● Source material
·····
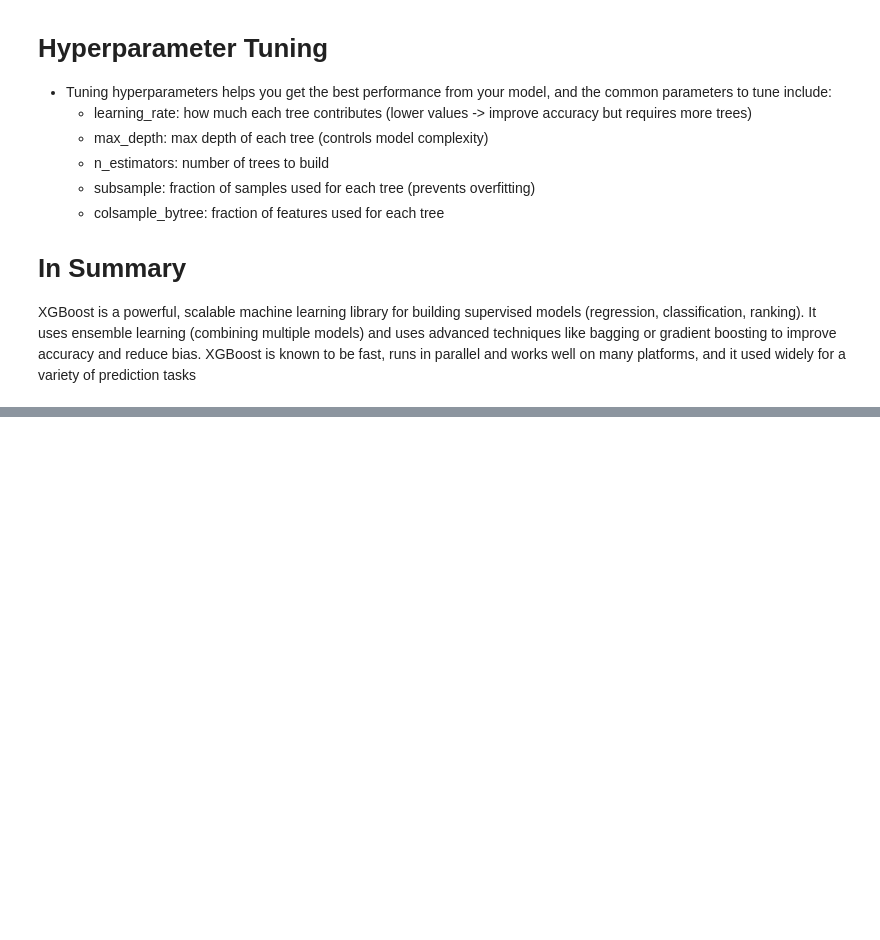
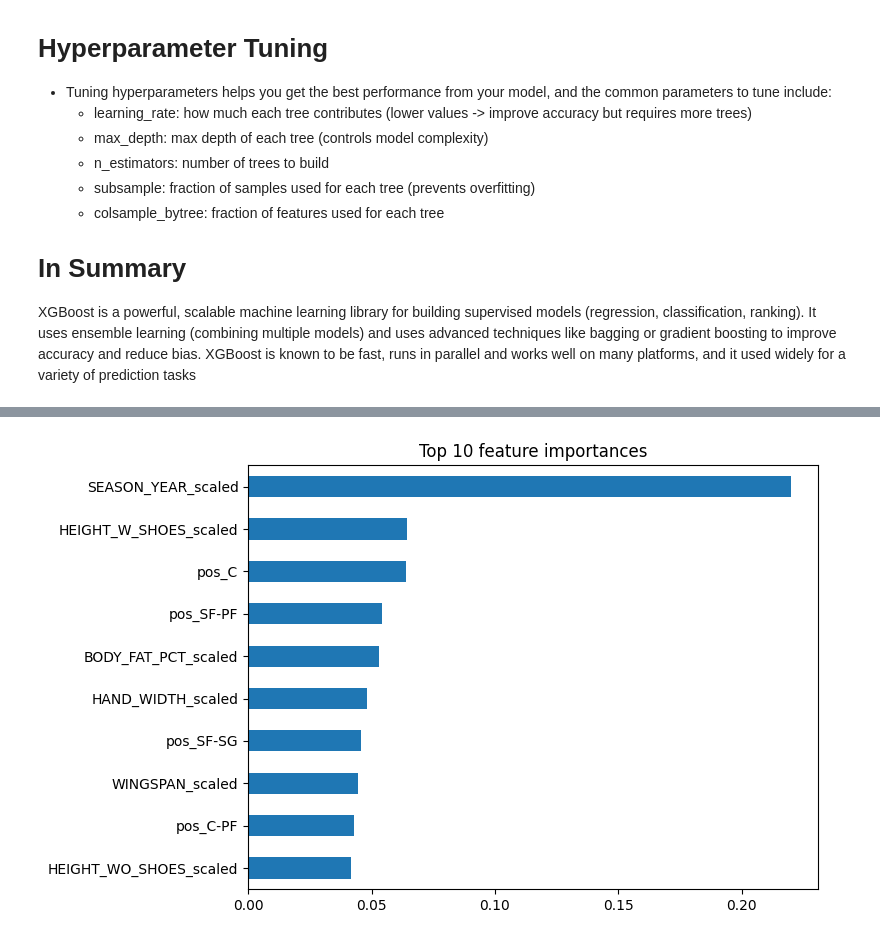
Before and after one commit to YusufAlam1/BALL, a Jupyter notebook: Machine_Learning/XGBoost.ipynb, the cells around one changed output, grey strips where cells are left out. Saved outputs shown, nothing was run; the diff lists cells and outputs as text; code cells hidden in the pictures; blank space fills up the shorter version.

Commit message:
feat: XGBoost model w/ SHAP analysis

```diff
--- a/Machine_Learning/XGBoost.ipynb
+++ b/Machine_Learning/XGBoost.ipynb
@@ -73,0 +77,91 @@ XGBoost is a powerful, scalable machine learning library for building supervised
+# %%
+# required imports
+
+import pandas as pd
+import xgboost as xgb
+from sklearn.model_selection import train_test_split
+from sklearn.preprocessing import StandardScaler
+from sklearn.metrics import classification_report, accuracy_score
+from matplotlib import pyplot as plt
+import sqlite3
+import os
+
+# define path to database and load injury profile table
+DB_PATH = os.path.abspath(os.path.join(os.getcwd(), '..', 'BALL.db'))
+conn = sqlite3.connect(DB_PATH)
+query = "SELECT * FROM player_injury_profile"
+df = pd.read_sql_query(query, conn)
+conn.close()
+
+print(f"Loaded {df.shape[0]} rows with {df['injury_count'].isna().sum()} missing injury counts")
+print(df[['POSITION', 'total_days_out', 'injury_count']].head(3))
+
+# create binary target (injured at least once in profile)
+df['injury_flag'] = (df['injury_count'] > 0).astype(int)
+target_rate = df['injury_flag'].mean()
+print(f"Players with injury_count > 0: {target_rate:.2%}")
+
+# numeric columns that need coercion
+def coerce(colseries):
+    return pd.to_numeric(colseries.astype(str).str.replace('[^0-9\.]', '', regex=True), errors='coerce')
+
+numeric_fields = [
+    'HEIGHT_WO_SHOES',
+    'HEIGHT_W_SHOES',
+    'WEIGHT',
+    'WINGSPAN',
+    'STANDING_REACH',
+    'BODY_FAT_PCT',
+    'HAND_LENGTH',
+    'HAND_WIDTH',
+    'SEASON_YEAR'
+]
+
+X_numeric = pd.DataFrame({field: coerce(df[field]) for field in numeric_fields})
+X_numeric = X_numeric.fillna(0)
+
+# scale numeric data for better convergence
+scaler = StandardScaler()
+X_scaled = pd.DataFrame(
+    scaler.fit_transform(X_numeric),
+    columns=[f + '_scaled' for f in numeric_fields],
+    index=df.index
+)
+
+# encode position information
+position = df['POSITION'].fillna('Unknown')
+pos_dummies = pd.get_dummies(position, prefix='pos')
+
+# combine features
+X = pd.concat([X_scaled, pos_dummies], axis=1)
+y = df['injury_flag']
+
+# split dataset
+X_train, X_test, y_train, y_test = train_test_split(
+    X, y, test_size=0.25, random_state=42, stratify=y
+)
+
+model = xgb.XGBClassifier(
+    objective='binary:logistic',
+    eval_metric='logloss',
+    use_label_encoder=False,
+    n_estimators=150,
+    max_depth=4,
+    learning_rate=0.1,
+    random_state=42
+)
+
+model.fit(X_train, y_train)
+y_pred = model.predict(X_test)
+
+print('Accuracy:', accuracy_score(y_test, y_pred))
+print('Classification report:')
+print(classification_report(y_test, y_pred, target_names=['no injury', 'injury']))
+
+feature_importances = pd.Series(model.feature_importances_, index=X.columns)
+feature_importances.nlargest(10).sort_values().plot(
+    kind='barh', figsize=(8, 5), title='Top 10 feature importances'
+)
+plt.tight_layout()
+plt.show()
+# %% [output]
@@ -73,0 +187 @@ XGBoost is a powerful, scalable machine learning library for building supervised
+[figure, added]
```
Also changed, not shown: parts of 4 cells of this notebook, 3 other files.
·····
● Exercise brief
Give every line above again exactly, with no pictures.

● Solution to this task
Before and after one commit to YusufAlam1/BALL, a Jupyter notebook: Machine_Learning/XGBoost.ipynb, the cells around one changed output, grey strips where cells are left out. Saved outputs shown, nothing was run; the diff lists cells and outputs as text; code cells hidden in the pictures; blank space fills up the shorter version.

Commit message:
feat: XGBoost model w/ SHAP analysis

```diff
--- a/Machine_Learning/XGBoost.ipynb
+++ b/Machine_Learning/XGBoost.ipynb
@@ -73,0 +77,91 @@ XGBoost is a powerful, scalable machine learning library for building supervised
+# %%
+# required imports
+
+import pandas as pd
+import xgboost as xgb
+from sklearn.model_selection import train_test_split
+from sklearn.preprocessing import StandardScaler
+from sklearn.metrics import classification_report, accuracy_score
+from matplotlib import pyplot as plt
+import sqlite3
+import os
+
+# define path to database and load injury profile table
+DB_PATH = os.path.abspath(os.path.join(os.getcwd(), '..', 'BALL.db'))
+conn = sqlite3.connect(DB_PATH)
+query = "SELECT * FROM player_injury_profile"
+df = pd.read_sql_query(query, conn)
+conn.close()
+
+print(f"Loaded {df.shape[0]} rows with {df['injury_count'].isna().sum()} missing injury counts")
+print(df[['POSITION', 'total_days_out', 'injury_count']].head(3))
+
+# create binary target (injured at least once in profile)
+df['injury_flag'] = (df['injury_count'] > 0).astype(int)
+target_rate = df['injury_flag'].mean()
+print(f"Players with injury_count > 0: {target_rate:.2%}")
+
+# numeric columns that need coercion
+def coerce(colseries):
+    return pd.to_numeric(colseries.astype(str).str.replace('[^0-9\.]', '', regex=True), errors='coerce')
+
+numeric_fields = [
+    'HEIGHT_WO_SHOES',
+    'HEIGHT_W_SHOES',
+    'WEIGHT',
+    'WINGSPAN',
+    'STANDING_REACH',
+    'BODY_FAT_PCT',
+    'HAND_LENGTH',
+    'HAND_WIDTH',
+    'SEASON_YEAR'
+]
+
+X_numeric = pd.DataFrame({field: coerce(df[field]) for field in numeric_fields})
+X_numeric = X_numeric.fillna(0)
+
+# scale numeric data for better convergence
+scaler = StandardScaler()
+X_scaled = pd.DataFrame(
+    scaler.fit_transform(X_numeric),
+    columns=[f + '_scaled' for f in numeric_fields],
+    index=df.index
+)
+
+# encode position information
+position = df['POSITION'].fillna('Unknown')
+pos_dummies = pd.get_dummies(position, prefix='pos')
+
+# combine features
+X = pd.concat([X_scaled, pos_dummies], axis=1)
+y = df['injury_flag']
+
+# split dataset
+X_train, X_test, y_train, y_test = train_test_split(
+    X, y, test_size=0.25, random_state=42, stratify=y
+)
+
+model = xgb.XGBClassifier(
+    objective='binary:logistic',
+    eval_metric='logloss',
+    use_label_encoder=False,
+    n_estimators=150,
+    max_depth=4,
+    learning_rate=0.1,
+    random_state=42
+)
+
+model.fit(X_train, y_train)
+y_pred = model.predict(X_test)
+
+print('Accuracy:', accuracy_score(y_test, y_pred))
+print('Classification report:')
+print(classification_report(y_test, y_pred, target_names=['no injury', 'injury']))
+
+feature_importances = pd.Series(model.feature_importances_, index=X.columns)
+feature_importances.nlargest(10).sort_values().plot(
+    kind='barh', figsize=(8, 5), title='Top 10 feature importances'
+)
+plt.tight_layout()
+plt.show()
+# %% [output]
@@ -73,0 +187 @@ XGBoost is a powerful, scalable machine learning library for building supervised
+[figure, added]
```
Also changed, not shown: parts of 4 cells of this notebook, 3 other files.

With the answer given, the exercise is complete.